According to researchers at security firm Positive Technologies, Intel chips that were released during the past five years contain a flaw that may allow hackers to overcome built-in security measures. The flaw is in the Converged Security and Management Engine (CSME), described as a subsystem inside CPUs and chipsets similar to AMD’s Platform Security Processor. Intel has issued a patch, but Positive Technologies said it may not be enough to protect systems containing the flawed products. Intel’s 10th generation processors are reportedly not among those affected.
Ars Technica reports that CSME, which “implements the firmware-based Trusted Platform Module used for silicon-based encryption, authentication of UEFI BIOS firmware, Microsoft System Guard and BitLocker, and other security features,” fails due to a bug in the input-output memory management unit.
More specifically, this unit fails to “implement early enough in the firmware boot process.” That lag is a “window of opportunity for other chip components, such as the Integrated Sensor Hub, to execute malicious code that runs very early in the boot process with the highest of system privileges.”
A firmware update may not fix the problem “because the flaw resides in the CSME mask ROM, a piece of silicon that boots the very first piece of CSME firmware.” Positive Technologies lead specialist of OS/hardware security Mark Ermolov reported that, “the larger worry is that, because this vulnerability allows a compromise at the hardware level, it destroys the chain of trust for the platform as a whole.”
Hackers can “exploit the flaw … [to] bypass security protections provided by Intel’s Enhanced Privacy ID (EPID) (which provides on-chip encryption capabilities) and digital rights management protections for proprietary data.” Ermolov noted that, “since the Intel CSME subsystem has special tools for intercepting any data passing through a USB controller (the so-called USB-Redirection), an attacker using this vulnerability could launch a special malicious code on Intel CSME that will read keystrokes (keylogger),” including passwords.

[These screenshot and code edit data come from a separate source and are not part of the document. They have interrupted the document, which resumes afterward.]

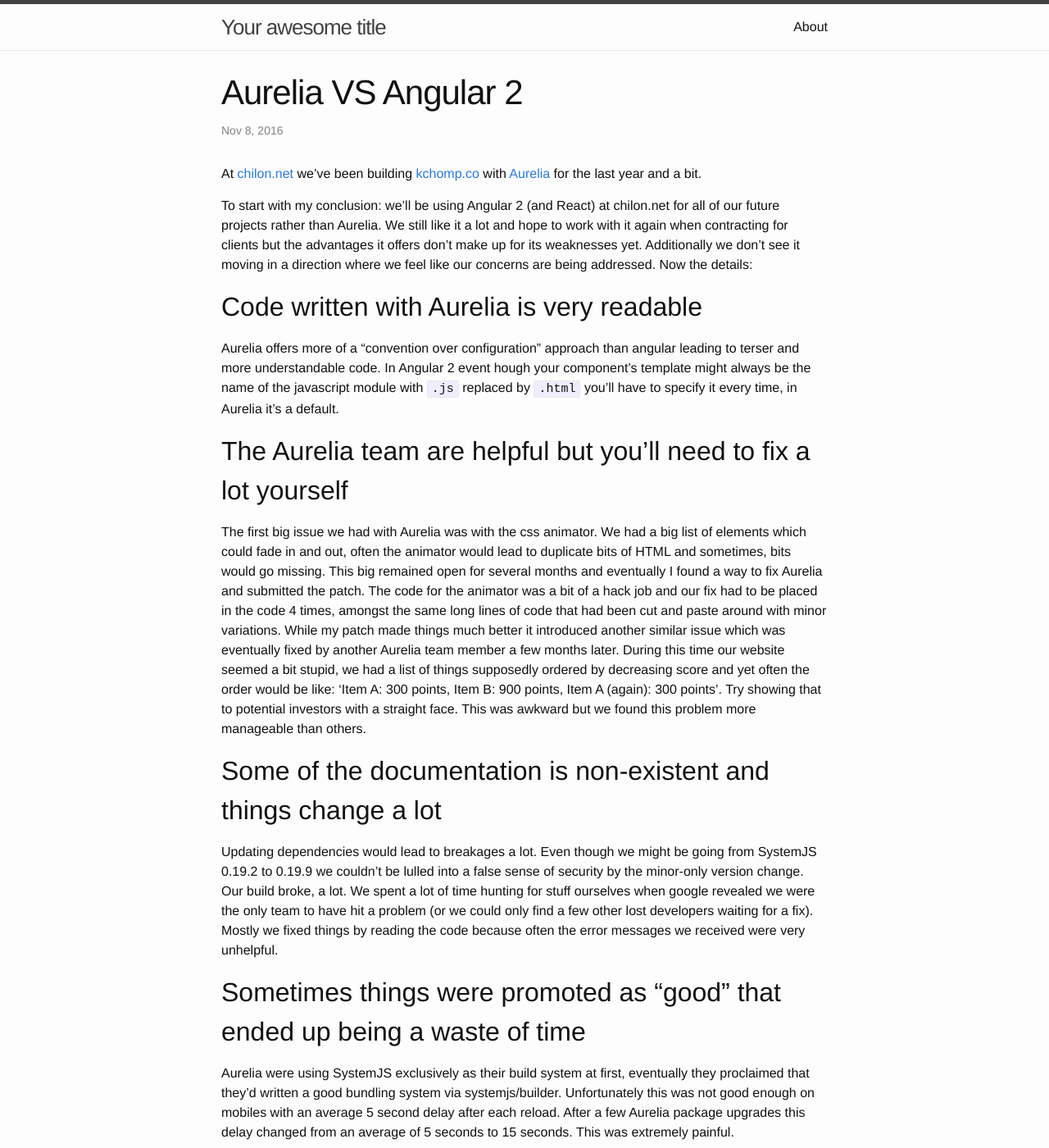
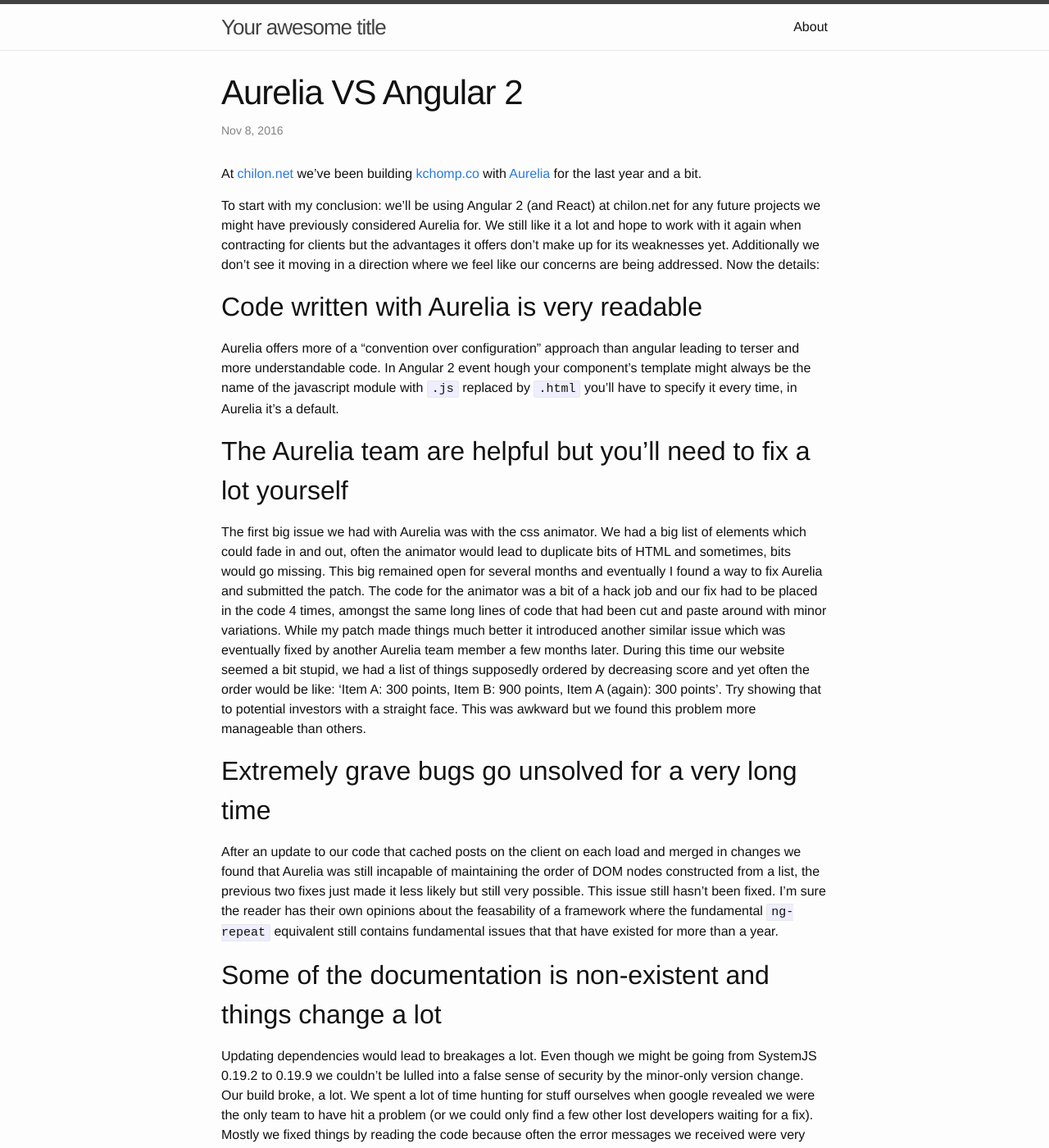
Before and after one commit to insidewhy/ohjames.github.io, a Jekyll site: the page built from _posts/2016-11-08-aurelia.md, in a window 1280 px wide and 1400 px high. Shown: the whole window at 82% size. Built offline with Jekyll 4.4.1, drawn with Linux system fonts in a browser that asks for light colours; some of the changed text lies outside the part shown.

Commit message:
update aurelia blog post

```diff
--- a/_posts/2016-11-08-aurelia.md
+++ b/_posts/2016-11-08-aurelia.md
@@ -7,7 +7,7 @@ categories: framework review
 
 At [chilon.net](http://chilon.net) we've been building [kchomp.co](http://kchomp.co) with [Aurelia](https://github.com/aurelia/) for the last year and a bit.
 
-To start with my conclusion: we'll be using Angular 2 (and React) at chilon.net for all of our future projects rather than Aurelia. We still like it a lot and hope to work with it again when contracting for clients but the advantages it offers don't make up for its weaknesses yet. Additionally we don't see it moving in a direction where we feel like our concerns are being addressed. Now the details:
+To start with my conclusion: we'll be using Angular 2 (and React) at chilon.net for any future projects we might have previously considered Aurelia for. We still like it a lot and hope to work with it again when contracting for clients but the advantages it offers don't make up for its weaknesses yet. Additionally we don't see it moving in a direction where we feel like our concerns are being addressed. Now the details:
 
 ## Code written with Aurelia is very readable
 
@@ -16,6 +16,10 @@ Aurelia offers more of a "convention over configuration" approach than angular l
 ## The Aurelia team are helpful but you'll need to fix a lot yourself
 
 The first big issue we had with Aurelia was with the css animator. We had a big list of elements which could fade in and out, often the animator would lead to duplicate bits of HTML and sometimes, bits would go missing. This big remained open for several months and eventually I found a way to fix Aurelia and submitted the patch. The code for the animator was a bit of a hack job and our fix had to be placed in the code 4 times, amongst the same long lines of code that had been cut and paste around with minor variations. While my patch made things much better it introduced another similar issue which was eventually fixed by another Aurelia team member a few months later. During this time our website seemed a bit stupid, we had a list of things supposedly ordered by decreasing score and yet often the order would be like: 'Item A: 300 points, Item B: 900 points, Item A (again): 300 points'. Try showing that to potential investors with a straight face. This was awkward but we found this problem more manageable than others.
+
+## Extremely grave bugs go unsolved for a very long time
+
+After an update to our code that cached posts on the client on each load and merged in changes we found that Aurelia was still incapable of maintaining the order of DOM nodes constructed from a list, the previous two fixes just made it less likely but still very possible. This issue still hasn't been fixed. I'm sure the reader has their own opinions about the feasability of a framework where the fundamental `ng-repeat` equivalent still contains fundamental issues that that have existed for more than a year.
 
 ## Some of the documentation is non-existent and things change a lot
 
@@ -37,4 +41,4 @@ To fix the delay on mobile we had to port our entire application to a new build
 
 1. aurelia-cli: seems to reinvent many wheels. It provides a custom implementation of `require` when something like [almond](https://github.com/requirejs/almond) could have been used. Angular 2's cli uses webpack 2 to build, and the angular 2 team have distributed all of their code in such a way that webpack 2 can perform tree-shaking to reduce the size of the built code through analysis and removal of unused code. The custom solution aurelia-cli offers cannot match this.
 2. @easy-webpack: A collection of utilities that are supposed to make webpack easier to use, the lack of any documentation renders them nothing but an unnecessary layer of obfuscation.
-3. Am a little worried that the Aurelia teams are still releasing new ambitious projects (Aurelia UX?) without solidifying the foundations.
+3. Am a little worried that the Aurelia teams are still releasing new ambitious projects (Aurelia UX?) without solidifying the foundations. When fundamental bugs still exist in the framework past the beta mark it isn't encouraging to see the team making bold new advances, you want to see the foundations being solidified at all costs.
```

He added that the attacker could also “inject his code to run on a special controller, Intel Integrated Sensors Hub (ISH) … [and] attack Intel CSME.” “Thus, in most cases, the attacker does not need physical access to the vulnerable machine,” said Ermolov. Intel, however, “continues to suggest that the vulnerability is exploitable only when attackers have possession of a vulnerable machine.”
The Verge reports the malware that hackers could execute with the chip flaw “is undetectable by traditional antivirus systems.” It adds that a successful attack would “in most cases [require] physical access to a machine, but some could be performed by other malware bypassing OS-level protections to perform local attacks.”
Intel has downplayed the new security vulnerability,” notes The Verge, with a spokesperson stating that it has “released mitigations and recommends keeping systems up-to-date.” Positive Technologies will provide “more technical details” in a soon-to- be-published white paper. “Intel’s latest 10th Gen processors are not vulnerable.”
Intel Promises Full Memory Encryption in Upcoming CPUs, Ars Technica, 2/26/20